campment, there was little doubt thst the
War department would be willing to In
clude In its estimates for the next fiscal
year an appropriation sufficient lor the
erection of an amphitheater In Arlington,
cemeierv; and also an appropriation to put
Lincoln's Gettysburg address on tablets In
all national cemeteries.
Wit 11 an active committee at work to this
end, it is safe to assume that the govern
ment will soon estubllBh an additional sol
diers' home In California.
The Woman's Relief corps still maintains
Its position as the right himd of the Grand
Army of the Republic. Very few enter
prises are undertaken by posts that these
patriotic women are not called upon for
assistance, and rlht royally they give it.
Radges, as ordered by the last national
encampment, have lieen sent to all army
nurses whose addresses were furnished;
but one thing more needs to be done for
these noble women. They have been en
deavoring for some time to secure an in
crease of pension, if the encampment could
contribute to the success of the measure it
would be going a long way towaro paying
the debt of gratitude that comrades owa
to the armv nurses.
The Sons of Veterans Is Incresslng In
numbers and Influence and Is unquestiona
bly destined to play sn Important part In
the future history of the land their fathers
The daughters of veterans by combining
their Influence In such an organization as
the National Alliance Daughters of Veter
ans can accomplish much in the way of
Inculcating in the minds of children a love
for the country and a loyal devotion to the
Pag as the emblem of national unity and
the rights if man.
Senior Vice Commander's Report.
The report of John R. King, as senior
vice oommander-ln-chlef, contained the fol
The tlni" Is passing when we can hope
for a maten1' 'ncrease In our membership,
yet there ar iMtiy, very many survivors
of the unto:, armies of the civil war who
still holi aloof end fall to avail themselves
of their eligibility to Join the Grand Army
of the Republic.
In view of the great benefit the Influence.,
of our order has be.n to them In the wuy
of Influencing legislation along the line of
pension enactment It Is surprisingly as
tonishing whv there are so many who are
willing to reap the lienetil of our organised
efforts, and yet remain outside of our ranks.
leaving to a relatively rew tne Durnen or
i flchtlng for the rlahts of the old soldiers
ftepori oi junior net umii.niiir.
The report of (. W. Patten, Junior
vice commander-in-chief, referred to the
enthusiastically cordial greeting extended
tn him In the south during his visit to

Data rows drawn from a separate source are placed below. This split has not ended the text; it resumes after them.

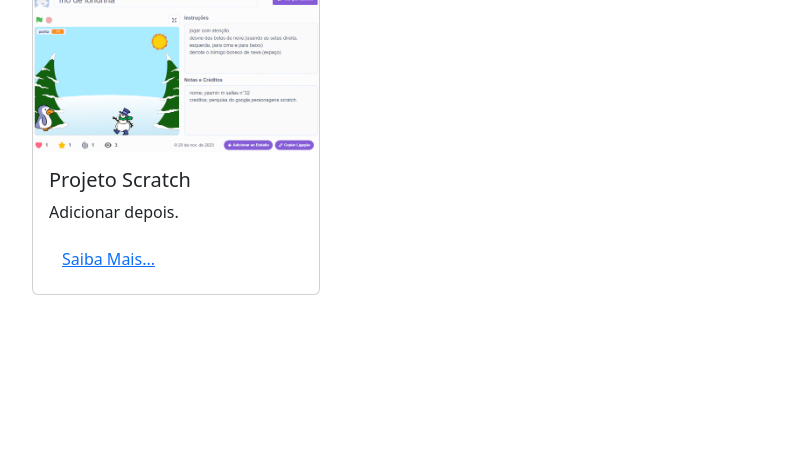
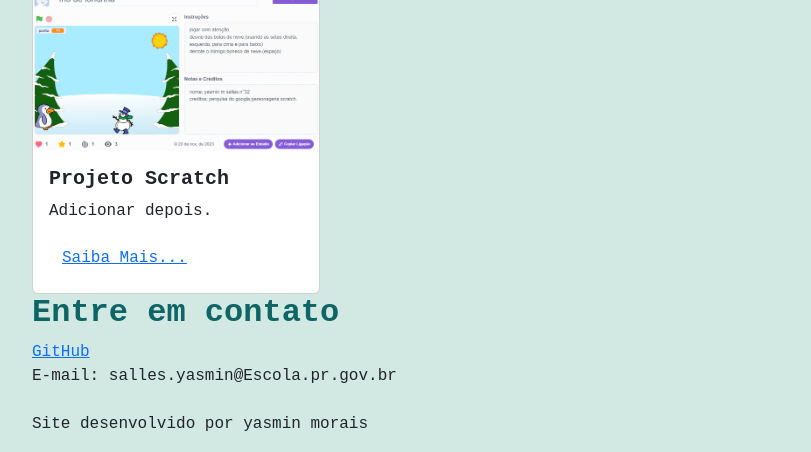
Before and after one commit to yasminyamamoto/portifolio-da-yasmin, a plain HTML site: page index.html in a window 1280 px wide. Shown: the part 478-930 px from the top of the page, without its empty margins (50-861 px from the left). Before the commit the page ends 800 px from the top, so only its background shows below. Drawn offline with nearby package versions, Linux system fonts and the light colour scheme.

Commit message:
Add files via upload

```diff
--- a/index.html
+++ b/index.html
@@ -5,6 +5,7 @@
     <meta name="viewport" content="width=device-width, initial-scale=1.0">
     <title>Portifólio</title>
     <link href="https://cdn.jsdelivr.net/npm/bootstrap@5.3.4/dist/css/bootstrap.min.css" rel="stylesheet"  integrity="sha384-DQvkBjpPgn7RC31MCQoOeC9TI2kdqa4+BSgNMNj8v77fdC77Kj5zpWFTJaaAoMbC" crossorigin="anonymous">
+    <link rel="stylesheet" href="style.css">
 </head>
 <body>
     <header class="container text-center">
@@ -55,6 +56,14 @@
           </div>
         </div>
       </div>
+      <footer class="container">
+        <h2>Entre em contato</h2>
+        <div>
+
+      <a href="https://github.com/yasminyamamoto">GitHub</a>
+        <p>E-mail: salles.yasmin@Escola.pr.gov.br</p>
+        <p class="mt-4">Site desenvolvido por yasmin morais </p>
+      </footer>
 
       <script src="https://cdn.jsdelivr.net/npm/bootstrap@5.3.4/dist/js/bootstrap.bundle.min.js" integrity="sha384-YUe2LzesAfftltw+PEaao2tjU/QATaW/rOitAq67e0CT0Zi2VVRL0oC4+gAaeBKu" crossorigin="anonymous"></script>
     </body>
--- /dev/null
+++ b/style.css
@@ -0,0 +1,17 @@
+@import url("https://fonts.googleapis.com/css2?family=Chakra+Petch:ital,wght@0,300;0,400;0,500;0,600;0,700;1,300;1,400;1,500;1,600;1,700&display=swap");
+
+:root{
+    --cor-principal: #D2E8E3;
+    --cor-secundária: #0F6466;
+
+}
+
+body{
+    font-family:'Courier New', Courier, monospace;
+    background-color: var(--cor-principal);
+}
+
+h1, h2, h5 {
+    color: var(--cor-secundária);
+    font-weight: 700;
+}
```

the posts there. ' Veterans are employed i
In the parks st Vlcksburg and Shlloh.
but at Chattanooga, tlettyshurg and An
tletam the positions occupied by the veter
ans were taken from under the civil serv
ice rules, after which the veterans were
discharged one after another, until all
were gone that any excuse could be found
for suspending. A I'nlted States deputy
marshal occasionally rides over the fields
and the memorial and other property Is
left at the mercy of vandals and thieves
who visit the fields for plunder.
Adjutant General J. E. Oilman stated
In his report that the membership June
f, I'M, was 2S:.. The deaths during
the year were SUit The petlaae for ta